quote:Originally posted by dr.darkrichandbold:
Every vintage is different. Take California and Phelps Insignia. Of any region, CA's weather varies the least. Now take 3 vintages in a row. '97, '98, '99. All VERY different, and as such VERY different Insignias. And, all priced at over $100. To simply buy any of these because you liked the '92, and '94 is no guarantee you'll like any of the latter. And, as I see it, if your finances are "limited" you are potentially allocating money in the wrong place unknowingly.
Maybe the difference is you have more rigid tastes? I'll grant that different vintages of a wine like Insignia will be different, but for my palate, I wouldn't worry about them being so different that I would like the '94, but not the '97 (as a side note, having only had access to the '97s more experienced wine drinkers saved I have yet to have a '97 CA Cab/Blend I didn't like). It's nice you have experience with all these vintages to tell us about though.
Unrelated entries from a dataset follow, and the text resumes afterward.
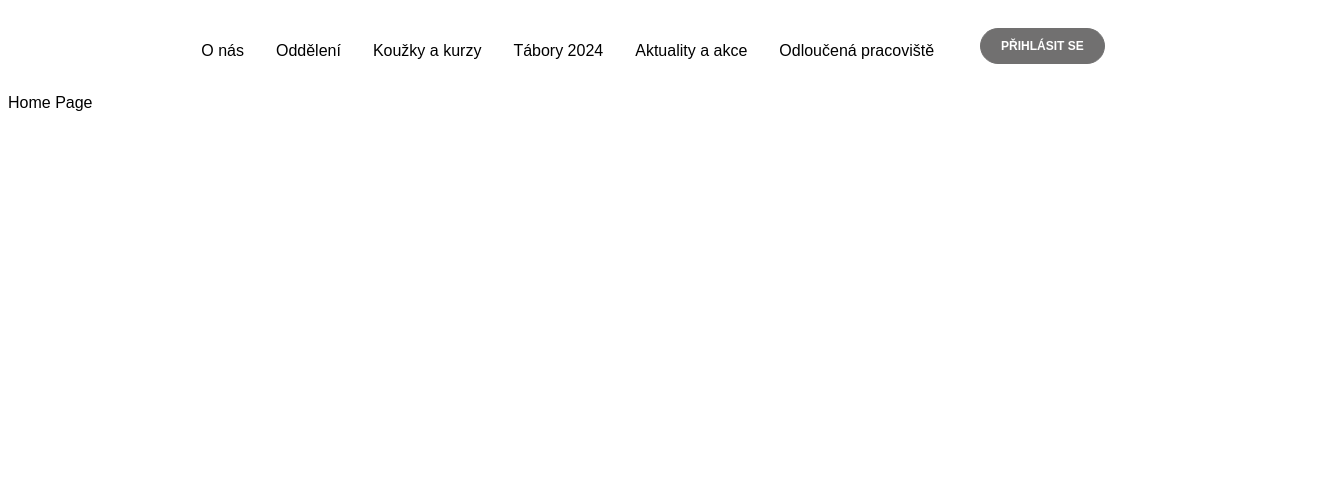
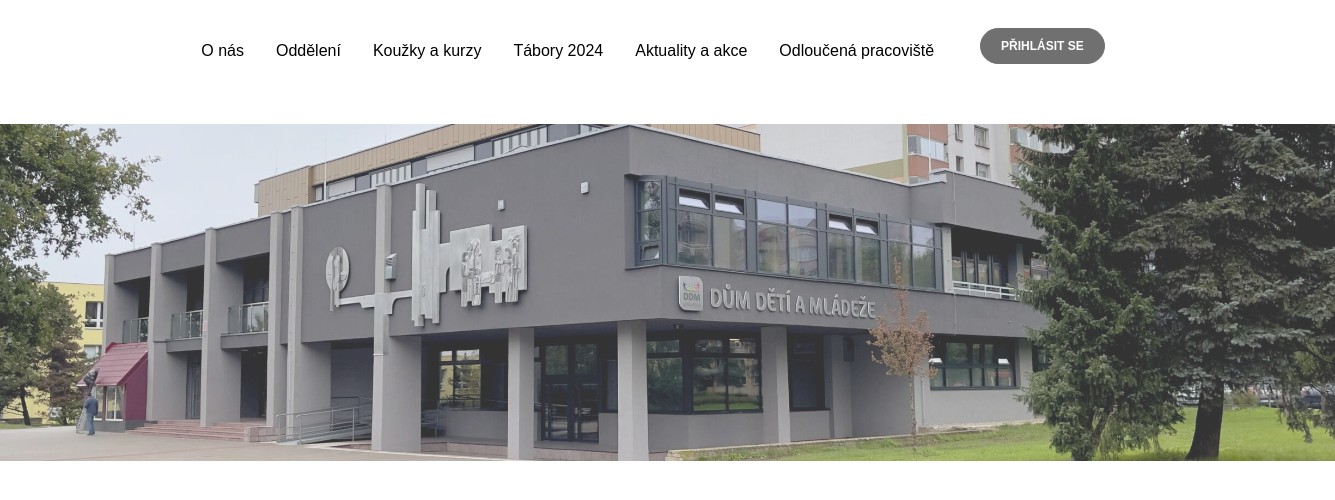
Before and after one commit to RomanSosty/WebSystem, a React (Vite) app in the folder frontend-react/: page / in a window 1280 px wide. Shown: the top 500 px of the page, 1335 px wide, since content can reach past the window. Built offline with nearby package versions, Linux system fonts and the light colour scheme.

Commit message:
add main Img

```diff
--- a/frontend-react/src/App.tsx
+++ b/frontend-react/src/App.tsx
@@ -4,8 +4,9 @@
 import React from "react";
 import LoginPage from "./pages/LoginPage.tsx";
 import TkJoyPage from "./pages/TkJoyPage.tsx";
+import HomePage from "./pages/HomePage.tsx";
 
-const Home: React.FC = () => <div>Home Page</div>
+const Home: React.FC = () => <HomePage/>
 const Login: React.FC = () => <LoginPage/>
 const TkJoy: React.FC = () => <TkJoyPage/>
 
--- a/frontend-react/src/Header.css
+++ b/frontend-react/src/Header.css
@@ -1,6 +1,6 @@
 .header {
     background-color: #FFFFFF;
-    padding: 20px;
+    padding: 20px 20px 0 ;
     position: sticky;
     top: 0;
     z-index: 100;
--- a/frontend-react/src/Header.tsx
+++ b/frontend-react/src/Header.tsx
@@ -50,7 +50,7 @@
             <nav>
                 <ul className="menu">
                     <li>
-                        <a href="index.html">O nás</a>
+                        <a href="/" onClick={handleClick}>O nás</a>
                     </li>
                     <li className="dropdown">
                         <a href="" className="dropbtn">
--- /dev/null
+++ b/frontend-react/src/pages/HomePage.css
@@ -0,0 +1,11 @@
+
+.container {
+    display: flex;
+    justify-content: center;
+    align-items: center;
+}
+
+.main-image {
+    max-width: 110%;
+    opacity: 80%;
+}
--- /dev/null
+++ b/frontend-react/src/pages/HomePage.tsx
@@ -0,0 +1,13 @@
+import mainImg from "../assets/hlavni-pohled.jpg";
+import './HomePage.css'
+
+const HomePage = () => {
+    return (
+        <div className="container">
+            <img src={mainImg} alt="Hlavní budova" className="main-image"/>
+        </div>
+    )
+
+}
+
+export default HomePage;
```
Also changed, not shown: frontend-react/src/assets/hlavni-pohled.jpg.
Now, if the vintage was a dud and you bought before that could be ascertained, that's one thing, but we've been explicitly talking about purchases based on vintage, prior experience with a producer, ratings and, especially for me, experiences of my bulletin board colleagues.
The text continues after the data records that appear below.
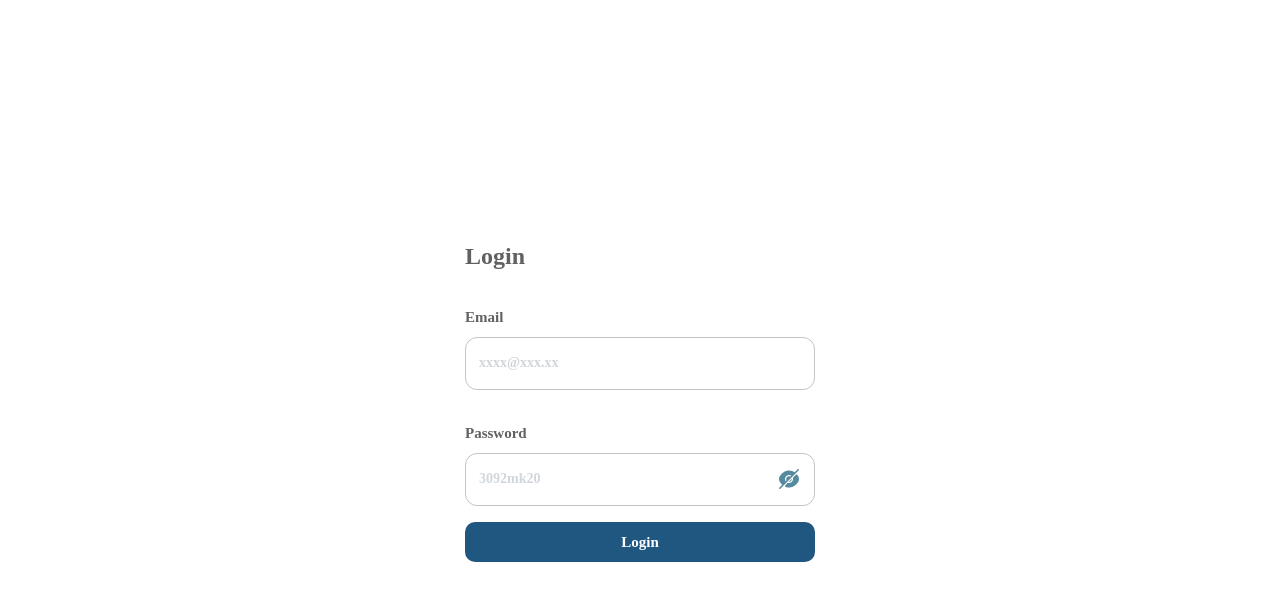
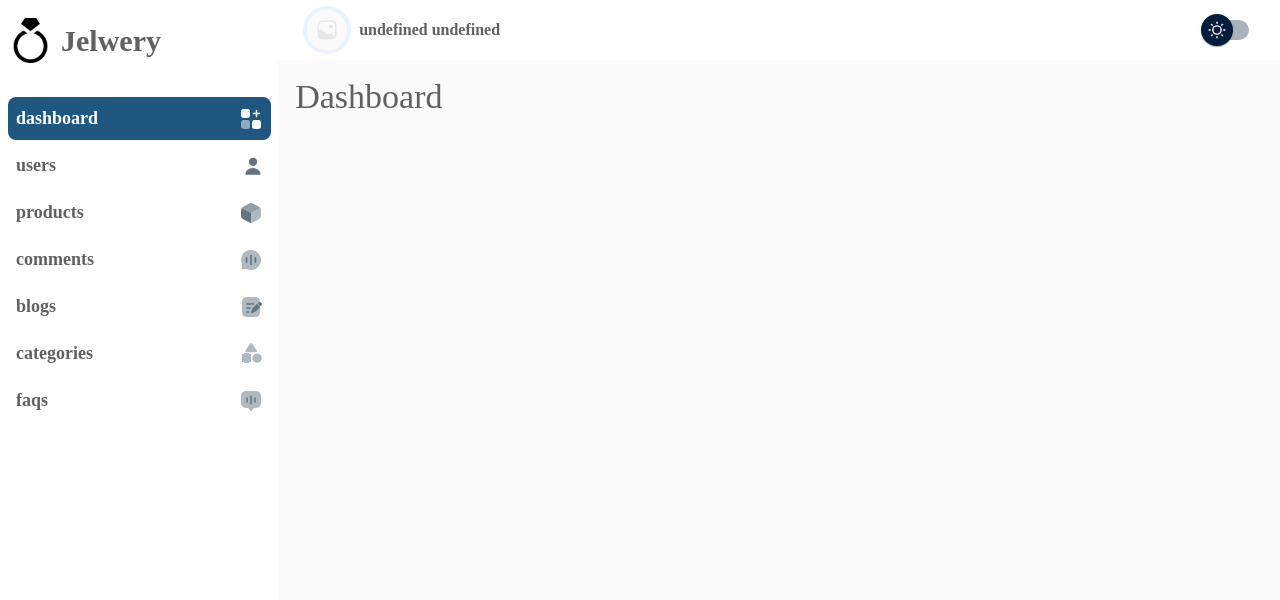
Before and after one commit to mahtabIsAProgrammer/jewelyPanel, a React (Vite) app: page / in a window 1280 px wide. Before the commit this address led to /login. Shown: the top 600 px of the page. Built offline with nearby package versions, Linux system fonts and the light colour scheme.

Commit message:
🐛 FIX:

```diff
--- a/src/components/common/Navbar.tsx
+++ b/src/components/common/Navbar.tsx
@@ -33,7 +33,7 @@ export const Navbar = memo(() => {
         <Grid className="profile-info">
           <CustomAvatar hasBorder src={handleImageUrl(imageUrl || "")} />
           <Typography className="title">
-            {firstName + " " + lastName}
+            {firstName + " " + lastName || "______"}
           </Typography>
         </Grid>
         <CustomSwitch
--- a/src/components/controllers/CustomDialog.tsx
+++ b/src/components/controllers/CustomDialog.tsx
@@ -49,6 +49,9 @@ export const CustomDialog = memo<ICustomDialog>(
 
 const dialogSX: SxProps<Theme> = {
   width: "100%",
+  "& .MuiBackdrop-root": {
+    backgroundColor: "rgb(0,0,0,0.2)",
+  },
   "& .MuiPaper-root": {
     py: SPACE_LG,
     px: { xs: SPACE_MD, md: SPACE_2XL },
--- a/src/components/layouts/DashboardLayout.tsx
+++ b/src/components/layouts/DashboardLayout.tsx
@@ -6,7 +6,7 @@ import { Grid } from "@mui/material";
 import { mainLayoutSX } from "../../helpers/styles/common/main";
 import { LoadingSideBar, Loading } from "../common/Loading";
 import { Navbar } from "../common/Navbar";
-import { ProtectedLayout } from "./ProtectedLayout";
+// import { ProtectedLayout } from "./ProtectedLayout";
 import Sidebar from "../../components/common/Sidebar";
 
 export const DashboardLayout: FC = () => {
@@ -22,7 +22,7 @@ export const DashboardLayout: FC = () => {
   // }
 
   return (
-    <ProtectedLayout>
+    // <ProtectedLayout>
     <Grid sx={mainLayoutSX(theme, sidebarSize)}>
       {isLoadingSidebar ? <LoadingSideBar /> : <Sidebar />}
       <Grid className="content-box">
@@ -35,6 +35,6 @@ export const DashboardLayout: FC = () => {
         m
       </Grid>
     </Grid>
-    </ProtectedLayout>
+    // </ProtectedLayout>
   );
 };
```
Lines whose indentation alone changed are shown as unchanged.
Further, we're talking about buying 2-3 bottles without tasting. I'm not saying I've never had a bad experience after buying 2 bottles w/out prior tasting, but "bad" is probably a strong word, and it is still an experience, which is the part of the process for all us whipper snappers.
Thinking back, I have bought wines untasted I later regretted because it was a terrible vintage (3 "bargain" – but undrinkable – 2002 CdP's) and others because that had not been stored properly (After loving both bottlings, I grabbed 8 1999/2000 Don Melchors in 2005 - 2 were somewhat oxidized). But I have yet to purchase a few of a new vintage and later think – I really wish I had left these on the shelf. Both of these were learning experiences that cost a total of $150. I'm okay with that. I have bought far more wines without tasting that have been fantastic choices.
I don't know if I really disagree with what you're saying, unless you really think it applies to us. I do think you have something to get off your chest and the fact that posturing it as a reply to our posts doesn't really work is merely an inconvenience. A separate thread about how much – in bottles and $$ -- people spend without tasting wine, and from what regions, would be interesting.
I'm not sure if 2005 Bordeaux is what you're talking about, but Bordeaux has come up in your posts. I would not be surprised if many "newbie" wine drinkers bought a bunch and will find out over the next 20 years its not their style. That's their lesson to learn and, assuming they had the funds to do it, they can probably handle it. I did buy split two six packs of 2005 Bordeaux with a friend - one right bank (Gigault Cuvee Viva) and one left bank (Caronne St Gemme). As it cost each of us $85, I'm not too worried.